More than two decades after the end of the war in the former Yugoslavia and in spite of millions of dollars spent on justice reform and reconciliation initiatives, reconciliation between and within societies and communities remains a work-in-progress. Noticing that reconciliation is a difficult and often misunderstood concept, moderator Ivan Zverzhanovski, Regional Partnerships Advisor, UNDP set the goal for this panel to try to define reconciliation and point out the problems with this process so we can move on to understand it and begin to use its full potential.
James Gow, Professor and Co-Director of the War Crimes Research Group, King’s College, London started off by sharing his story of the engagement in the International Criminal Tribunal for the former Yugoslavia. In his opinion the main problem at the time was the lack of evidence that could lead to conviction.
Rachel Kerr, Reader in International Relations and Contemporary War, King’s College, London attempted to define reconciliation and underlined the challenges we face when we tackle that problem. She defined reconciliation as an engine of social interactions and social relations. It has great political dimension and complex political context. Reconciliation often plays at different levels and there are many different actors involved in process of reconciliation. Kerr wondered why is there disconnect between the amount of effort put in reconciliation and the actual results of the reconciliation process.
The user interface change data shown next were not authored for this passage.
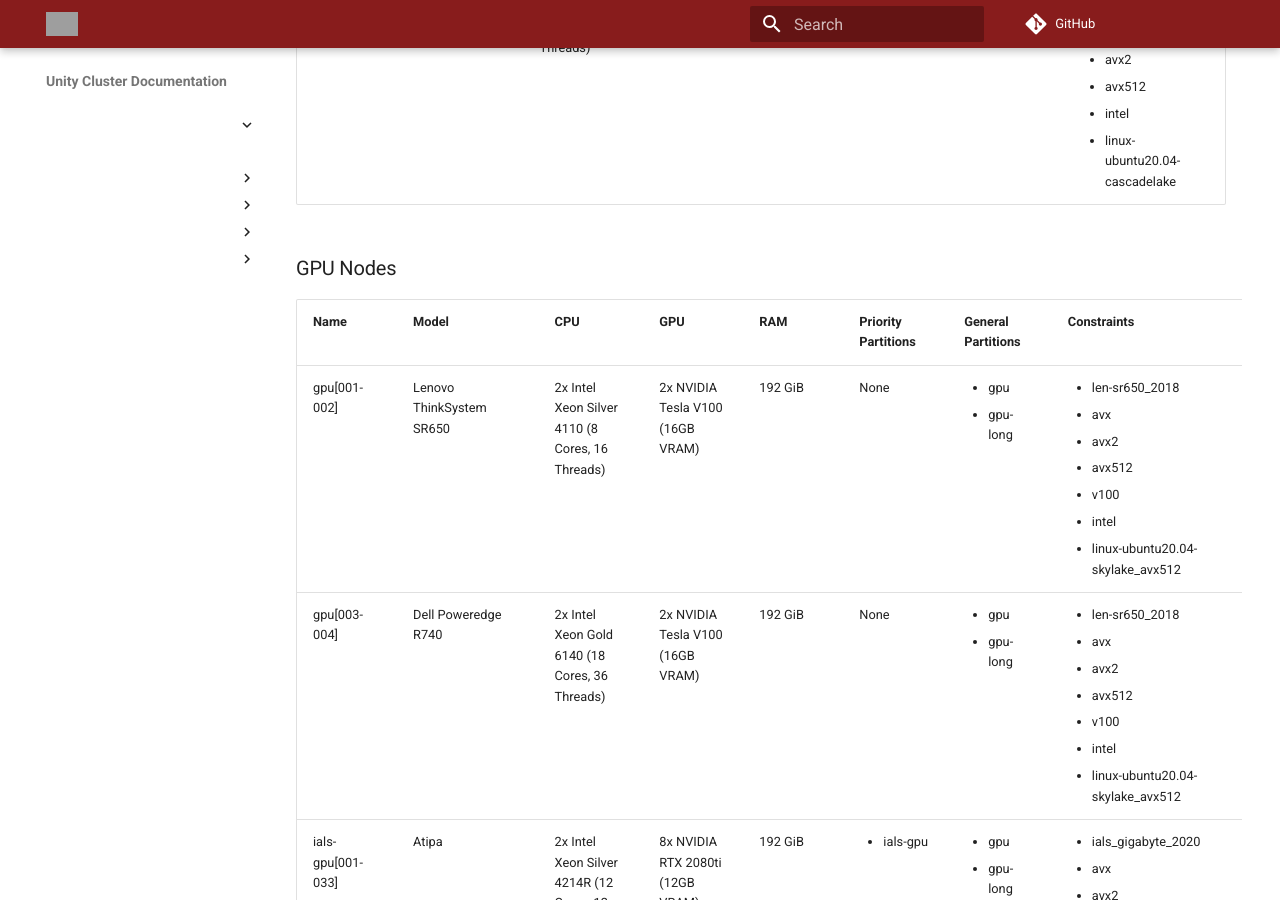
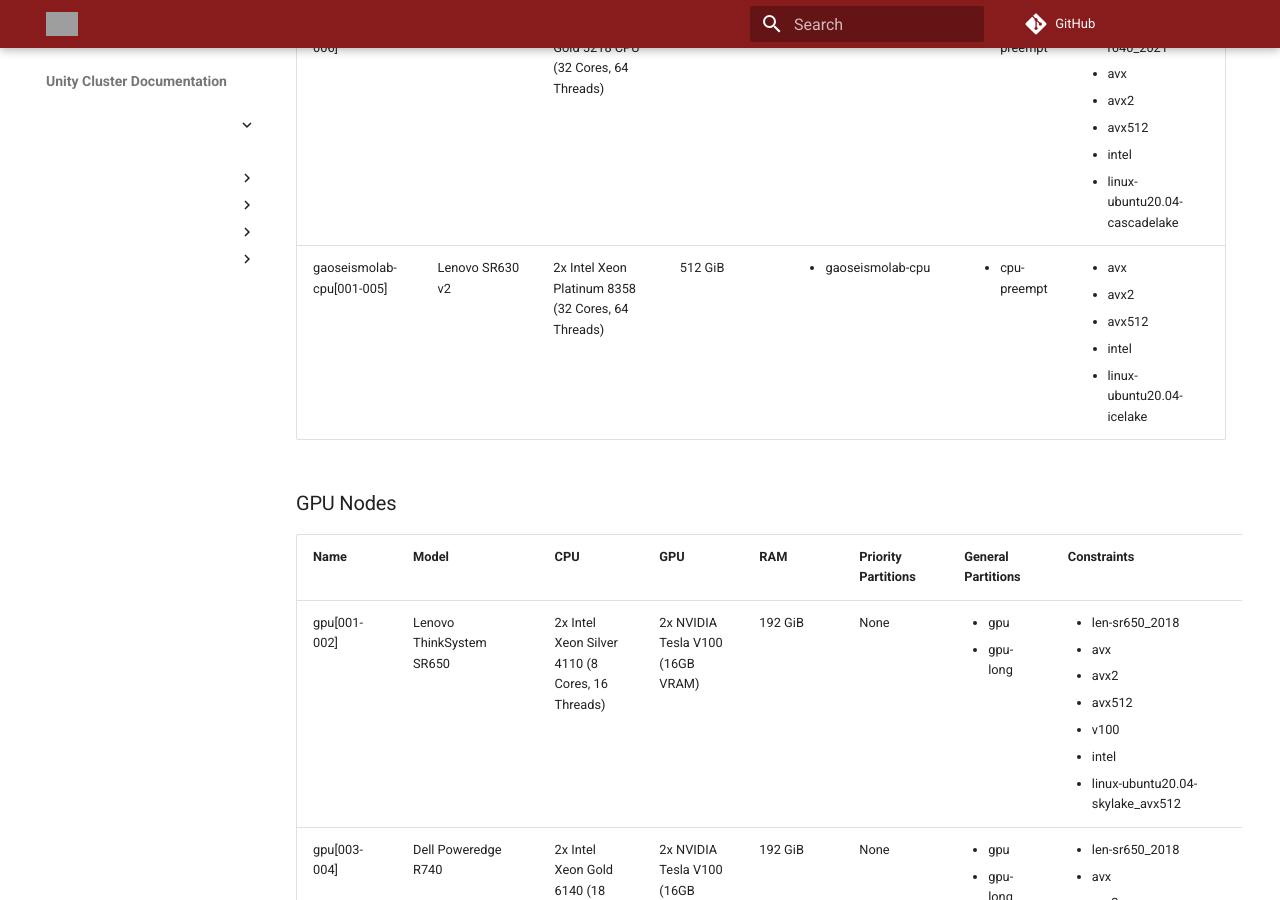
Before and after one commit to UMass-RC/unity-docs, an MkDocs documentation site: the page built from docs/technical/nodelist.md, in a window 1280 px wide and 900 px high, scrolled down 1606 px. Built offline with MkDocs 1.6.1 and Material for MkDocs 9.7.7, drawn with Linux system fonts in a browser that asks for light colours; comment, search, counter and statistics services are not loaded; grey boxes are pictures that could not be loaded.

Commit message:
Added gaoseismolab nodes

```diff
--- a/docs/technical/nodelist.md
+++ b/docs/technical/nodelist.md
@@ -15,6 +15,7 @@
 | astroth-cpu[001-008]  | SuperMicro SBI-4429P     | 2x Xeon Silver 4215R (8 Cores, 16 Threads)         | 192 GiB                                      | <ul><li>astroth-cpu</li></ul>                                                                     | <ul><li>cpu-preempt</li></ul>          | <ul><li>astroth_smicro-sbi4429p_2021</li><li>avx</li><li>avx2</li><li>avx512</li><li>intel</li><li>linux-ubuntu20.04-cascadelake</li></ul> |
 | zhoulin-cpu[001-006]  | Lenovo SR645             | 2x AMD EPYC 7702 (128 Cores, 256 Threads)          | 512 GiB                                      | <ul><li>zhoulin-cpu</li></ul>                                                                     | <ul><li>cpu-preempt</li></ul>          | <ul><li>zhoulin_len-sr645_2021</li><li>avx</li><li>avx2</li><li>amd</li><li>linux-ubuntu20.04-zen2</li></ul>                               |
 | toltec-cpu[001-006]   | Dell R640                | 2x Intel Xeon Gold 5218 CPU (32 Cores, 64 Threads) | 383 GiB                                      | <ul><li>toltec-cpu</li></ul>                                                                      | <ul><li>cpu-preempt</li></ul>          | <ul><li>toltec_dell-r640_2021</li><li>avx</li><li>avx2</li><li>avx512</li><li>intel</li><li>linux-ubuntu20.04-cascadelake</li></ul>        |
+| gaoseismolab-cpu[001-005] | Lenovo SR630 v2 | 2x Intel Xeon Platinum 8358 (32 Cores, 64 Threads) | 512 GiB | <ul><li>gaoseismolab-cpu</li></ul> | <ul><li>cpu-preempt</li></ul> | <ul><li>avx</li><li>avx2</li><li>avx512</li><li>intel</li><li>linux-ubuntu20.04-icelake</li></ul> |
 
 ### GPU Nodes
 
```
Jelena Petrović, Research Associate, King’s College, London went right into the biggest problem with reconciliation: the terminology. There are huge differences between the ways this term is translated, which leads to it being often misused. She believes reconciliation is usually observed as a process that has to be achieved in a certain period of time otherwise it loses focus. Petrović disagrees with that observation and claims reconciliation is a multigenerational change that can be reversed. She points out other problems as well such as lack of strategic vision – being able to understand what reconciliation is affects how we plan to achieve it, lack of evaluation and realistic view of what has been done and what is left to be done.
Denisa Kostovicova, Associate Professor of Global Politics at the European Institute and the Department of Government at the London School of Economics and Political Science, shared the findings that should be taken into consideration and further explored when discussing reconciliation youth have been found to have more nationalist views than their parents. She also noticed that when youth are brought together they end up doing something that could be observed as “secret reconciliation.” 2. Research shows that when people meet at a regional level they tend to focus more on peace, justice and reconciliation dialogue than when they meet on local or global level.
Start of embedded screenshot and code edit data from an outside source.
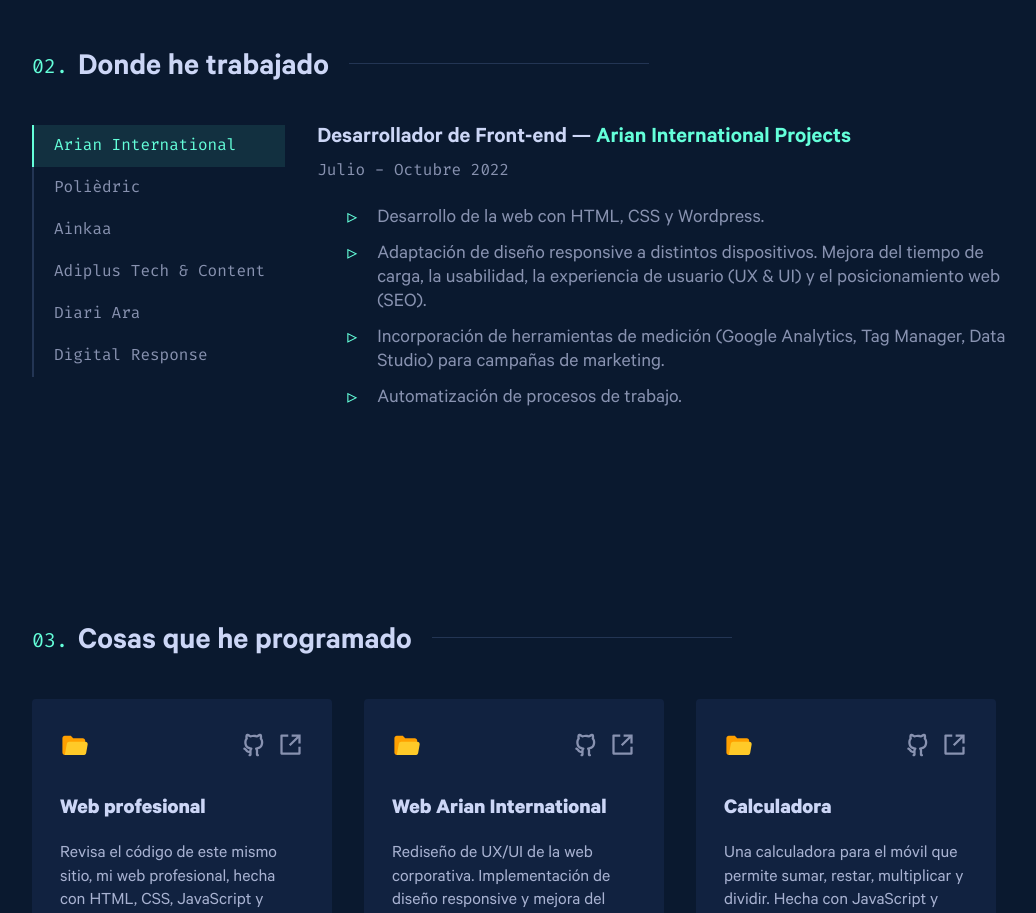
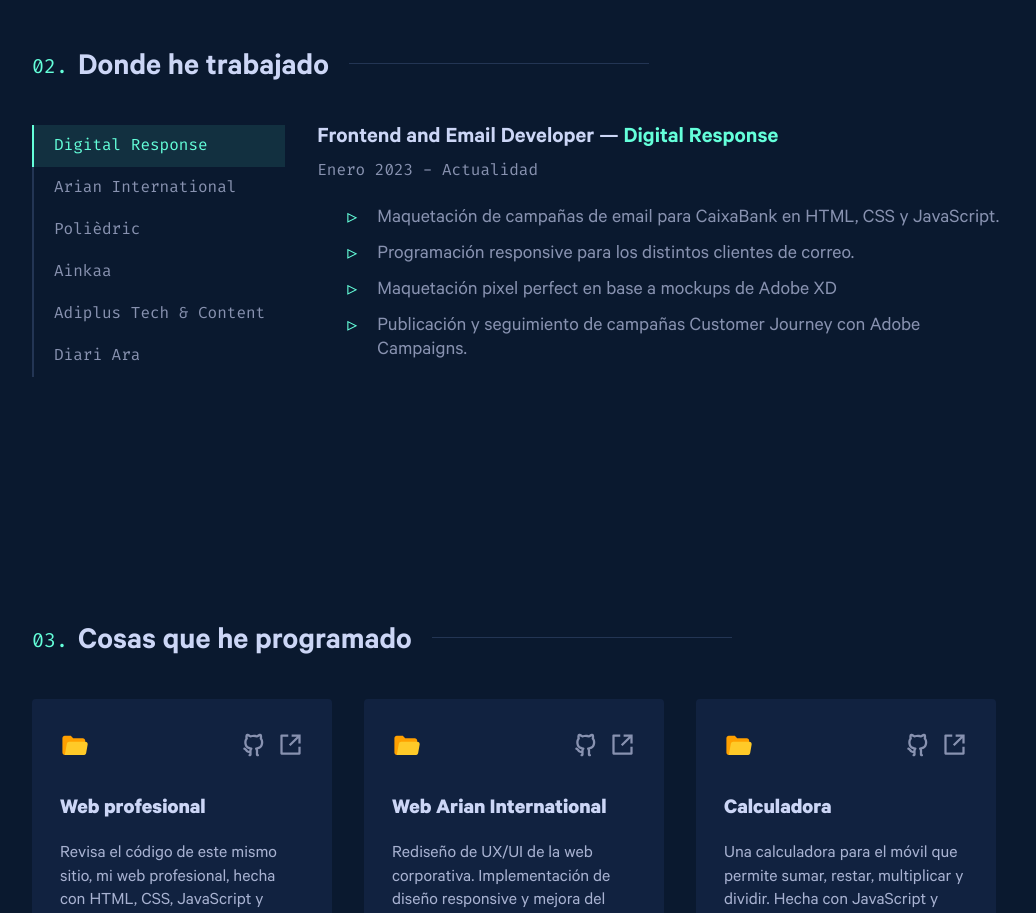
Before and after one commit to EricSalat/web-profesional, a React (Create React App) app: page / in a window 1280 px wide. Shown: the part 1620-2533 px from the top of the page, without its empty margins (118-1154 px from the left). Built offline with nearby package versions, Linux system fonts and the light colour scheme.

Commit message:
Añadido puesto de trabajo en Digital Response

```diff
--- a/package.json
+++ b/package.json
@@ -13,7 +13,7 @@
     "react-icons": "^4.6.0",
     "react-intl": "^6.2.2",
     "react-router": "^6.4.3",
-    "react-scripts": "5.0.1",
+    "react-scripts": "^5.0.1",
     "web-vitals": "^2.1.4"
   },
   "scripts": {
--- a/src/components/Footer/Footer.jsx
+++ b/src/components/Footer/Footer.jsx
@@ -32,7 +32,6 @@
           </ul>
           <p><FormattedMessage id="app.footer" defaultMessage="Desarrollado con ❤️ por "/> <a href="https://www.linkedin.com/in/eric-salat/" target="_blank">Èric Salat</a></p>
         </footer>
-
   );
 }
 
--- a/src/components/Trabajos/Trabajos.jsx
+++ b/src/components/Trabajos/Trabajos.jsx
@@ -9,25 +9,41 @@
 
 export default function Trabajos() {
 
-  const [arian, setArian] = useState(true);
+  const [digitalResponse, setDigitalResponse] = useState(true)
+  const [arian, setArian] = useState(false);
   const [poliedric, setPoliedric] = useState(false);
   const [ainkaa, setAinkaa] = useState(false);
   const [adiplus, setAdiplus] = useState(false);
   const [diariAra, setDiariAra] = useState(false);
-  const [digitalResponse, setDigitalResponse] = useState(false)
 
-  const [arianTab, setArianTab] = useState(true);
+  const [digitalResponseTab, setDigitalResponseTab] = useState(true)
+  const [arianTab, setArianTab] = useState(false);
   const [poliedricTab, setPoliedricTab] = useState(false);
   const [ainkaaTab, setAinkaaTab] = useState(false);
   const [adiPlusTab, setAdiPlusTab] = useState(false);
   const [diariAraTab, setDiariAraTab] = useState(false);
-  const [digitalResponseTab, setDigitalResponseTab] = useState(false)
 
   return (
     <>
       <NumberedHeading texto={<FormattedMessage id="jobs.title" defaultMessage="Donde he trabajado"/>} />
       <div className="jobs">
         <div className="jobs-slider">
+
+              <TabButton
+              text="Digital Response"
+              class={digitalResponseTab ? "tab-button-active" : "tab-button-inactive"}
+              id="digital"
+              onclick={() => {
+                setArian(false); setPoliedric(false); setAinkaa(false); setAdiplus(false); setDiariAra(false); setDigitalResponse(true);
+                setArianTab(false);
+                setPoliedricTab(false);
+                setAinkaaTab(false);
+                setAdiPlusTab(false);
+                setDiariAraTab(false);
+                setDigitalResponseTab(true);
+              }}
+              />
+
           <TabButton
             text="Arian International"
             id="arian"
@@ -97,22 +113,23 @@
               setDigitalResponseTab(false);
             }}
           />
+        </div>
 
-          <TabButton
-          text="Digital Response"
-          class={digitalResponseTab ? "tab-button-active" : "tab-button-inactive"}
-          id="digital"
-          onclick={() => {
-            setArian(false); setPoliedric(false); setAinkaa(false); setAdiplus(false); setDiariAra(false); setDigitalResponse(true);
-            setArianTab(false);
-            setPoliedricTab(false);
-            setAinkaaTab(false);
-            setAdiPlusTab(false);
-            setDiariAraTab(false);
-            setDigitalResponseTab(true);
-          }}
+        {digitalResponse ? (
+          <FichaTrabajo
+          id="digital-description"
+          role={<FormattedMessage id="jobs.digital" defaultMessage="Frontend and Email Developer" />}
+          href="https://www.digitalresponse.es/"
+          company="Digital Response"
+          period={<FormattedMessage id="jobs.digital-dates" defaultMessage="Enero 2023 - Actualidad" />}
+          duty1={<FormattedMessage id="jobs.digital-duty1" defaultMessage="Maquetación de campañas de email para CaixaBank en HTML, CSS y JavaScript." />}
+          duty2={<FormattedMessage id="jobs.digital-duty2" defaultMessage="Programación responsive para los distintos clientes de correo." />}
+          duty3={<FormattedMessage id="jobs.digital-duty3" defaultMessage="Maquetación pixel perfect en base a mockups de Adobe XD" />}
+          duty4={<FormattedMessage id="jobs.digital-duty4" defaultMessage="Publicación y seguimiento de campañas Customer Journey con Adobe Campaigns." />}
           />
-        </div>
+          ) : (
+            null
+            )}
 
         {arian ? (
           <FichaTrabajo
@@ -195,21 +212,7 @@
             null
             )}
 
-        {digitalResponse ? (
-          <FichaTrabajo
-          id="digital-description"
-          role={<FormattedMessage id="jobs.digital" defaultMessage="Desarrollador de Front-end" />}
-          href="https://www.digitalresponse.es/"
-          company="Digital Response"
-          period={<FormattedMessage id="jobs.ara-dates" defaultMessage="Septiembre 2018 - Mayo 2019" />}
-          duty1={<FormattedMessage id="jobs.digital-duty1" defaultMessage="Programación responsive para los distintos clientes de correo" />}
-          duty2={<FormattedMessage id="jobs.digital-duty2" defaultMessage="Programación responsive para los distintos clientes de correo." />}
-          duty3={<FormattedMessage id="jobs.digital-duty3" defaultMessage="Maquetación pixel perfect en base a mockups de Adobe XD" />}
-          // duty4={<FormattedMessage id="jobs.digital-duty4" defaultMessage="Colaboración puntual con otras secciones." />}
-          />
-          ) : (
-            null
-            )}
+
       </div>
     </>
   );
--- a/src/languages/es-ES.json
+++ b/src/languages/es-ES.json
@@ -14,6 +14,8 @@
   "about.description-1": "Hola! Me llamo Èric, vivo en Barcelona y me encanta crear cosas que vivan en Internet. Todo empezó en el año 2020 cuando me uní a un programa para que jóvenes aprendieran a crear aplicaciones móviles y emprendieran sus startups tecnológicas. Allí me metí de lleno a aprender desarrollo web.",
   "about.description-2": "En la universidad estudié comunicación y marketing, que combinados con mis conocimientos en programación, me permiten ser un perfil híbrido con una visión transversal de los proyectos. Por ello, enfoco el Front-end no solo al desarrollo, sino en la mejora de embudos de tráfico y la conversión de leads y ventas.",
   "about.description-3": "Estas son las tecnologías con las que he estado trabajando:",
+
+  "__SEPARADOR__": "TRABAJOS",
 
   "jobs.title": "Donde he trabajado",
   "jobs.arian": "Desarrollador de Front-end",
@@ -37,9 +39,6 @@
   "jobs.ainkaa-duty3": "Creación de planes de empresa, de negocio y viabilidad. Realización de plan de marketing e investigación de mercados.",
   "jobs.ainkaa-duty4": "Elevator pitch y presentación de PMV para la búsqueda de financiación.",
 
-
-
-
   "jobs.adiplus": "Periodista",
   "jobs.adiplus-dates": "Octubre 2019 - Junio 2020",
   "jobs.adiplus-duty1": "Redacción y edición de noticias y contenidos para el portal del sector gastronómico Pan&Pizza.",
@@ -54,16 +53,14 @@
   "jobs.ara-duty3": "Asistencia a ruedas de prensa.",
   "jobs.ara-duty4": "Colaboración puntual con otras secciones.",
 
-  "jobs.digital": "Desarrollador de Front-end",
+  "jobs.digital": "Front-end and Email Developer",
   "jobs.digital-dates": "Enero 2023 - Actualidad",
-  "jobs.digital-duty1": "Maquetación de campañas de email para CaixaBank",
-  "jobs.digital-duty2": "Programación responsive para los distintos clientes de correo",
+  "jobs.digital-duty1": "Maquetación de campañas de email para CaixaBank en HTML, CSS y JavaScript.",
+  "jobs.digital-duty2": "Programación responsive para los distintos clientes de correo.",
+  "jobs.digital-duty3": "Maquetación pixel perfect en base a mockups de Adobe XD.",
+  "jobs.digital-duty4": "Publicación y seguimiento de campañas Customer Journey con Adobe Campaigns.",
 
-  "jobs.digital-duty3": "Maquetación pixel perfect en base a mockups de Adobe XD",
-
-
-
-
+  "__SEPARADOR2__": "PROYECTOS",
 
   "works.title": "Cosas que he programado",
   "works.professional-website": "Web profesional",
```
Also changed, not shown: 1 other file (tests, documents, lock files or other folders).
“How do we measure justice?” PhD Candidate from University of Utrecht, Iva Vukušić asked. Is it through number of trials, convictions, victim satisfaction? She thinks justice is a deeply personal problem that people can easily disagree upon. For Vukušić justice is making things right. Sometimes there is no satisfaction and justice because nothing can be done to make some unforgivable things right so she differentiates justice from criminal accountability. When it comes to reconciliation she states that it’s not expected of courts to reconcile anyone but to prosecute and convict people.
“The work of reconciliation is to be done by our politicians, teachers, media…” Vukušić listed.